Velásquez, JorgeNéstor, Pantano, MaríaLaura, Vittar, Natalia, Nigro, MónicaGabriela, Figueiras, Olga, Astudillo, OsvaldoGermán, Ricart, Javier, della Paolera, Daniela, Carnevale, Silvana
Parasitology research 2018 v.117 no.3 pp. 875-881
Cryptosporidium hominis, HIV infections, biopsy, blood, cerebrospinal fluid, cryptosporidiosis, digestive system, feces, humans, immunocompromised population, patients, quantitative polymerase chain reaction, restriction fragment length polymorphism, ribosomal DNA

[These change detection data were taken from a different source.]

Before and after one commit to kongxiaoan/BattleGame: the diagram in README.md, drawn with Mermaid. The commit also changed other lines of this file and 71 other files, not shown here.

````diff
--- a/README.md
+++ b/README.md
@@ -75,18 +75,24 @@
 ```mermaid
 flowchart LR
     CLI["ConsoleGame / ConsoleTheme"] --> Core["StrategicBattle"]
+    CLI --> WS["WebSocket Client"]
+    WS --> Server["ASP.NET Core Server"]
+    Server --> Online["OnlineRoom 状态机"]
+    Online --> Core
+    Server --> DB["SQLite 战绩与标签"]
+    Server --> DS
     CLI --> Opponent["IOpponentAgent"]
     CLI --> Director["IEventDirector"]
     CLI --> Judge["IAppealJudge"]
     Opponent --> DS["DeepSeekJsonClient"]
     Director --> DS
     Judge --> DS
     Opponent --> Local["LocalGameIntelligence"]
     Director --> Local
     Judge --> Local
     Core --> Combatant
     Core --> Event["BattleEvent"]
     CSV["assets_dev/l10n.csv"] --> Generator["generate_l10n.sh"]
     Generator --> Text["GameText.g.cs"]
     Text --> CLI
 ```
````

Human cryptosporidiosis is an intestinal infection caused by different species belonging to the genus Cryptosporidium in both immunocompetent and immunocompromised individuals. The life cycle of Cryptosporidium sp. when affecting the digestive system is well known but the infection of other organs is less studied. Molecular methods are necessary for species and subtypes identification. The goal of this work is to propose a new approach that contributes to the diagnosis of the extra-intestinal dissemination process of Cryptosporidium infection. Cryptosporidium sp. was detected in stool and biopsy samples of two HIV-infected patients. DNA was extracted from feces, biopsy specimens, blood, and cerebrospinal fluid (CSF). All samples were analyzed by nested PCR-RFLP of the 18S rDNA, real-time PCR, and gp60 subtyping. Cryptosporidium DNA was detected in stool and tissue samples and it was also present in blood and CSF samples. Both cases were characterized as Cryptosporidium hominis subtype IeA11G3T3. This is the first report that demonstrates the presence of Cryptosporidium DNA in blood and CSF of HIV-infected patients.